Combining the architecture of the two greatest Manchester groups to respectively emerge out of the ‘70s (Joy Division/New Order) and ‘80s (The Smiths), Electronic mixed the sequencer with the guitar, the nightclub with the bedroom, Saturday nights with Sunday mornings to define the city’s soundtrack for the ‘90s. Marr’s prestigious collaboration with Bernard Sumner began with a quartet of immaculate pop singles, occasionally aided by Pet Shop Boy Neil Tennant: Getting Away With It, Get The Message (still Marr’s favourite out of all the records he’s made), Feel Every Beat and Disappointed. Against a shared back-breaking weight of past baggage, Marr and Sumner found a musical equilibrium which exceeded individual expectations of both. By the group’s second and third albums, Raise The Pressure (1996) and Twisted Tenderness (1999), Electronic began defying the constraints of their name to become, however accidental or ironic, another great Manchester guitar band.
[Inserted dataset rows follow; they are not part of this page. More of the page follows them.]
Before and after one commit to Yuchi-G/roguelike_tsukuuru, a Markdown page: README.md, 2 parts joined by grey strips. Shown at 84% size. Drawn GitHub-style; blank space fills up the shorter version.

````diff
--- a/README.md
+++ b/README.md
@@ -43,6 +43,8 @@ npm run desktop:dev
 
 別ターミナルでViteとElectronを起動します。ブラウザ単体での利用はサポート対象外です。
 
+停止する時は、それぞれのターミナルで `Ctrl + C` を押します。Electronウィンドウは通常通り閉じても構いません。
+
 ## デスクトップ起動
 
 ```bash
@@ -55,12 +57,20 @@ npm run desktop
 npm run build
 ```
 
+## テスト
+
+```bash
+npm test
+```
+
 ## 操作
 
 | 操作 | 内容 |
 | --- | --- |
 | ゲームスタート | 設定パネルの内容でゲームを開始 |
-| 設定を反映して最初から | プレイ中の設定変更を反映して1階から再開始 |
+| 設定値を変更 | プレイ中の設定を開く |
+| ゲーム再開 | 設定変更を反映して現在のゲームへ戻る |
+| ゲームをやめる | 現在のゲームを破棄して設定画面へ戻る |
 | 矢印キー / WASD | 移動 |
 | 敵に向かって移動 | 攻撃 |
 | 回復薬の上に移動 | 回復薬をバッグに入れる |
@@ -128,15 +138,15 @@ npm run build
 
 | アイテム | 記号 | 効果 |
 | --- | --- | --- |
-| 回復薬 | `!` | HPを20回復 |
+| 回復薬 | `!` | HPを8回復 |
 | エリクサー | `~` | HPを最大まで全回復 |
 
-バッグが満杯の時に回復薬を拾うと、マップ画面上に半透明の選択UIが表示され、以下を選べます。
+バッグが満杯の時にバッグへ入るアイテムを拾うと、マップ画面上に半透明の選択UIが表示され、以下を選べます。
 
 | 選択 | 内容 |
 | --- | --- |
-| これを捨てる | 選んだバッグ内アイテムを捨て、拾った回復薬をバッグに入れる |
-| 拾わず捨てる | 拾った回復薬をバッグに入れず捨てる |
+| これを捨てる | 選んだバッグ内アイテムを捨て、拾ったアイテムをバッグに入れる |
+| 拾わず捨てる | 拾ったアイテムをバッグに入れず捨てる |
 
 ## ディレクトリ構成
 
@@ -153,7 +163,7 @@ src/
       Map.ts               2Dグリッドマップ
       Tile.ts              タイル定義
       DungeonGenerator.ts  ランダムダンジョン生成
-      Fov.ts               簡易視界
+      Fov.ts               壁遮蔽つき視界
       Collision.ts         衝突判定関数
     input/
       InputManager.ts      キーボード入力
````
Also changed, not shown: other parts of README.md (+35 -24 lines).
Since Marr’s friendship with The The’s Matt Johnson predated The Smiths (Marr would even kip on Johnson’s sofa during early Smiths’ sojourns to London in 1983) it seemed inevitable that the two should finally work together. To promote 1989′s Mind Bomb (including the top 20 hit The Beat(en) Generation), the group embarked on their The The Vs. The World tour resulting, in Marr’s own opinion, in “some of the best shows I’ve ever played”. Equally, he deems their next record, 1993′s critically acclaimed Dusk, one of the best of his career. A lyrically intense exorcism of Johnson’s recent bereavements, Marr sprinkled songs such as Slow Emotion Replay and Love Is Stronger Than Death with his own inimitably poignant Marrdust.

Perhaps it was fate that a young Noel Gallagher was carrying a copy of The The’s Dusk the night he bumped into Marr’s brother, Iain, in Manchester’s Hacienda. As somebody who’d been inspired to pick up a guitar by seeing The Smiths, Noel passed on a demo of his group Oasis, then in the process of getting signed. Johnny duly became Noel’s mentor, helping Oasis find management and, famously, “lending” Noel one of his hallowed Smiths guitars which, as is now part of Gallagher folklore, was possessed by the voodoo spirits of great melody assuring his group’s destiny. Years later, Marr would return to shake some action on Oasis’ 2002 number one album Heathen Chemistry.